Pittsburgh’s confidence was never shaken. After falling behind 3-0, the team responded with two quick goals in a 1 minute-, 57-second span to make it a 3-2 game. Crosby tied the game late in the second period and the Penguins went on to post five unanswered goals to eliminate their top rival, 5-3, in a hostile environment to advance to the semifinals.
• Pittsburgh found itself in another dire position in its semifinals showdown with the Washington Capitals. The Penguins dropped the first two games in the nation’s capital. When Game 3 advanced into overtime, Pittsburgh was one goal away from entering a desperate 3-0 hole. But Kris Letang
tallied the overtime winning score in Game 3 to keep the light shining.
The team suffered another setback when Gonchar was injured after suffering a knee-on-knee collision with Alex Ovechkin in Game 4. The Penguins still managed to win three games in a row to take a 3-2 series lead.
After a heartbreaking Game 6 overtime loss, the Penguins had to play the decisive Game 7 in a hostile environment. Gonchar, whom many thought might be out of the lineup for the rest of the season, made a gutsy comeback in Game 7 for Pittsburgh.
Pittsburgh responded in the most critical game of the season to that point with its best performance of the year. The team jumped out to a 5-0 lead, chased goaltender Simeon Varlamov and cruised to a 6-2 triumph to advance to the Eastern Conference Final.
• Pittsburgh fended off a feisty Carolina Hurricanes team, which had upset New Jersey and top-seeded Boston in the first two rounds, in the East final. The Penguins swept Carolina, winning the final two games on the road to earn a berth in their second consecutive Stanley Cup Final.

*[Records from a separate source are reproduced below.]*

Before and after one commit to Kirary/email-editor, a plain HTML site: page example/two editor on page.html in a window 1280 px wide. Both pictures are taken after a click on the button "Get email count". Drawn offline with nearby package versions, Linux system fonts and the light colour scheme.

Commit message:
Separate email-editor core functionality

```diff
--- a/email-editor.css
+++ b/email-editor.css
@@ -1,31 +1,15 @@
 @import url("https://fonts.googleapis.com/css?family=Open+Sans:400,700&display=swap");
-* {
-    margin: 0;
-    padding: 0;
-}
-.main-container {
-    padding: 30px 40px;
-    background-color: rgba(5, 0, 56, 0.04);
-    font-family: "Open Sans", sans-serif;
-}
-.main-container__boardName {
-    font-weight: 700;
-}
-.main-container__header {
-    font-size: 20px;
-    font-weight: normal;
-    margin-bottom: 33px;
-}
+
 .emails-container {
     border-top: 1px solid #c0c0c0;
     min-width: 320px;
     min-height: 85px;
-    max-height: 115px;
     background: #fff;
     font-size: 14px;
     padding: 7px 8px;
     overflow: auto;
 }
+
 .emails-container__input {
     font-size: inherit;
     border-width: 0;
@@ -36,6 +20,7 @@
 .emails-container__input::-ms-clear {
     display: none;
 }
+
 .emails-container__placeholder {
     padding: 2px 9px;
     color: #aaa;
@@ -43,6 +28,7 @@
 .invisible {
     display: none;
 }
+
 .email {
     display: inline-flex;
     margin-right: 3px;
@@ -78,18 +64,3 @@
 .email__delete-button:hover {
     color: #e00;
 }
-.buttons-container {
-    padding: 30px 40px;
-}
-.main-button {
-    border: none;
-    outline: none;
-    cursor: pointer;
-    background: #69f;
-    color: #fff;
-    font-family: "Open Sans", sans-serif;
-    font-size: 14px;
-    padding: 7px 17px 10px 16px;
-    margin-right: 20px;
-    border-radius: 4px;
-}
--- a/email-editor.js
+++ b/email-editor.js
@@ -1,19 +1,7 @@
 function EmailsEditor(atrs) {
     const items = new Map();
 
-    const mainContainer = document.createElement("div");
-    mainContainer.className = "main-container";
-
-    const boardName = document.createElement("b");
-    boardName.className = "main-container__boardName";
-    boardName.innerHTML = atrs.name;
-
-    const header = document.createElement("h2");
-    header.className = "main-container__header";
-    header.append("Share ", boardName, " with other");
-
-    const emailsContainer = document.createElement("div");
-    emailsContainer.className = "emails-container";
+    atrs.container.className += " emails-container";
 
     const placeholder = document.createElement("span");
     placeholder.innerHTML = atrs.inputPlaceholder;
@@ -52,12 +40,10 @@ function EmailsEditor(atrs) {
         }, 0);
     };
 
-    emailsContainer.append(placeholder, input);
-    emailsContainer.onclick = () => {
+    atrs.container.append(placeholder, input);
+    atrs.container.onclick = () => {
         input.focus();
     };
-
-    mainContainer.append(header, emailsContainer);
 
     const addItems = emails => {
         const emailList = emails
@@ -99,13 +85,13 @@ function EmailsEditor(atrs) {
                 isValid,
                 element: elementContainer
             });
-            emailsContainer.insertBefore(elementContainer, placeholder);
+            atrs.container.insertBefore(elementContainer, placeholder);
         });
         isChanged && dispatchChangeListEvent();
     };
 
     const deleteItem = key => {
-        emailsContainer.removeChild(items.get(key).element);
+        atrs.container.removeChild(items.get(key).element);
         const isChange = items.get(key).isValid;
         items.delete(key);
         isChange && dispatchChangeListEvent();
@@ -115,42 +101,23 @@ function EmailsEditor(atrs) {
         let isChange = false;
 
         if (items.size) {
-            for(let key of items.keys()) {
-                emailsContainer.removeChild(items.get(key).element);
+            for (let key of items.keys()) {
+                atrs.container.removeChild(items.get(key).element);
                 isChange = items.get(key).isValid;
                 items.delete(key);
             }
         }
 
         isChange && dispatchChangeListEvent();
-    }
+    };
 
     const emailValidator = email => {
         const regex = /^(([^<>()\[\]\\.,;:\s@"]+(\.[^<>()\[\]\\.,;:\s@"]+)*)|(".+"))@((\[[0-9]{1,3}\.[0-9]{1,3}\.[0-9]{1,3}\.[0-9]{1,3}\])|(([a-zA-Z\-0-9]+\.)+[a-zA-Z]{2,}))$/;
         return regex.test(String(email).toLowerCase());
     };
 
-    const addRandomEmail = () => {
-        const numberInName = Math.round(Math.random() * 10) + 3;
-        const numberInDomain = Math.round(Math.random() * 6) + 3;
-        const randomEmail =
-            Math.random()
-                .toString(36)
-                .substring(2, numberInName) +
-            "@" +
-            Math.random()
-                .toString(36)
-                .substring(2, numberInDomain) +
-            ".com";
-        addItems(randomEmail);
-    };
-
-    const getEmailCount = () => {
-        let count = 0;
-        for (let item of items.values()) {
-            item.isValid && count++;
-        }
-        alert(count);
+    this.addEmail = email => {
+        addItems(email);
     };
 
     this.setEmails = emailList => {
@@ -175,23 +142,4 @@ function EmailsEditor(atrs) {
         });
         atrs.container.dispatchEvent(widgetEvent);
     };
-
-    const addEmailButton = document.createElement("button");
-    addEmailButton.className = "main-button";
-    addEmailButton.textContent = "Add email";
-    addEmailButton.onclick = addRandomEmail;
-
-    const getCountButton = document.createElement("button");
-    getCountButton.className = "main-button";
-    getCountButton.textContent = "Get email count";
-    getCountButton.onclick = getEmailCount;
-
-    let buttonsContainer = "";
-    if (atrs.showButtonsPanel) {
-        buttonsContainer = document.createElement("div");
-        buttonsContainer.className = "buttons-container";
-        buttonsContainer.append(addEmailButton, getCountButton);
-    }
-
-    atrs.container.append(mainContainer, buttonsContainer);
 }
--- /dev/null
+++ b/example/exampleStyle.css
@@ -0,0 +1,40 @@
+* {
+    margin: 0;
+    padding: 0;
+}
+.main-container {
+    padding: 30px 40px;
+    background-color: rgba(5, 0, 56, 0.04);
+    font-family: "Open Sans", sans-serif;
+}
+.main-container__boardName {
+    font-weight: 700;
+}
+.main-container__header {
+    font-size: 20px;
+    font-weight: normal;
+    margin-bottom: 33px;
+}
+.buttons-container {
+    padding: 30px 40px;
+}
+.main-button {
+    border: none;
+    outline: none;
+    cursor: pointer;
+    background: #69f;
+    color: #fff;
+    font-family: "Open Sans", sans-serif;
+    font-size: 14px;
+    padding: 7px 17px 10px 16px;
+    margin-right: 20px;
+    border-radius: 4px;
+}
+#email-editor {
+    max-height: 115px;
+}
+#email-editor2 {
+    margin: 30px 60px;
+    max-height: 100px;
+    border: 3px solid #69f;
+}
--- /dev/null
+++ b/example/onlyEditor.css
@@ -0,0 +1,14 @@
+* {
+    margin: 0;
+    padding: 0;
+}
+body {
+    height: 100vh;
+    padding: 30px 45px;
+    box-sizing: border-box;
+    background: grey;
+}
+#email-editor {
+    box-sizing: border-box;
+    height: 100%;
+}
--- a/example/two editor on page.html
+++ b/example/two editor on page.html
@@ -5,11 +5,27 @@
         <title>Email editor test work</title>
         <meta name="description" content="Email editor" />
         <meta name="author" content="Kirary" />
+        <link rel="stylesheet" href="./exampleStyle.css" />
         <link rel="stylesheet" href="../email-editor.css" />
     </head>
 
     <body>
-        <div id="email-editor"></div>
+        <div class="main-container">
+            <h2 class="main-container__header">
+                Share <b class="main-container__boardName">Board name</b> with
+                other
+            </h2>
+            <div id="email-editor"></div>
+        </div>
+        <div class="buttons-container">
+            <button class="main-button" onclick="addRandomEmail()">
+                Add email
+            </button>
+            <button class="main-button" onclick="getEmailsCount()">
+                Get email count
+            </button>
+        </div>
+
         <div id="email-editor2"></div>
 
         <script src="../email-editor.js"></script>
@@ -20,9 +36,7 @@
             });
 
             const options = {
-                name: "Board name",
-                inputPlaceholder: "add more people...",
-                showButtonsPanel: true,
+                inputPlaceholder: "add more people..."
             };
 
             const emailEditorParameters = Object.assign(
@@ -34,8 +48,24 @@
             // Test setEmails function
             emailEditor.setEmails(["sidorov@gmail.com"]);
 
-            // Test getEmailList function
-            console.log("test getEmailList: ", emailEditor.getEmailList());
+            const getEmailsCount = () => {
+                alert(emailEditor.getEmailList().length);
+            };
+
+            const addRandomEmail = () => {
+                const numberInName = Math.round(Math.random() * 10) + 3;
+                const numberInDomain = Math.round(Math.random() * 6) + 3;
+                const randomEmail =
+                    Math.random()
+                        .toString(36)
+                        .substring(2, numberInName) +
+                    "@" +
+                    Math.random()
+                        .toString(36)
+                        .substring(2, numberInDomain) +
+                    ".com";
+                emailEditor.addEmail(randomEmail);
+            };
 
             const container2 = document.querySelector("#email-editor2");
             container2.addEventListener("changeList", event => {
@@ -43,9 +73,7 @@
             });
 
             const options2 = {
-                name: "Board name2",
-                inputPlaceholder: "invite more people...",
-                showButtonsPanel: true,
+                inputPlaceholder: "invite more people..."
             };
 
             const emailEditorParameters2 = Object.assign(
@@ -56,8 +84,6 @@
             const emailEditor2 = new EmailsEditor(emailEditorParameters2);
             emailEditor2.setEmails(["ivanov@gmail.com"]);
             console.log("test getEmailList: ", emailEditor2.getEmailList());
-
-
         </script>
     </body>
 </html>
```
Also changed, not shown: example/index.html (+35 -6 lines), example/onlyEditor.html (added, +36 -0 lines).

• The Penguins once again found themselves in an unenviable situation after dropping the first two games of the Stanley Cup Final to the Red Wings in Detroit. But Pittsburgh has been through so much this season. The team wasn’t rattled and counter punched with two wins at Mellon Arena to even the series at 2-2.
So even though Pittsburgh suffered a 5-0 loss in Game 5, the team remains unshaken. They’ve been down this road before and have responded every time. The Penguins are confident that this occasion will be no different.
“This group is still confident,” Maxime Talbot said. “We lost Game 5 5-0 but nobody was down on themselves. Everybody is loose, ready and focused. We know the importance of Game 6.”
Besides, after everything this team has overcame this season, how could anyone possibly count them out at this point? These are the situations where Pittsburgh has elevated its game and played its best this season.
“Guys realize that when the chips are down, you have to be at your best,” Crosby said. “We need to respond the same way we have (in the past). Having those scenarios and knowing we’ve bounced back in the right way, I think that gives us confidence.”
With their championship on the line, the Penguins will not go quietly into that good night.
“I really believe that it’s not over and I am looking forward to a Game 7,” goaltender Marc-Andre Fleury
said. “But at the same time I’m going to be ready for Game 6 and focus on that one.”
"I like it being a defining moment," Bylsma said. "You know, moments like this define where you're at at that particular time. You know, everyone in that room should be ready to play their best game and make a difference in the game by playing their part, by doing what we do as a team. And that's the challenge. We need a defining game."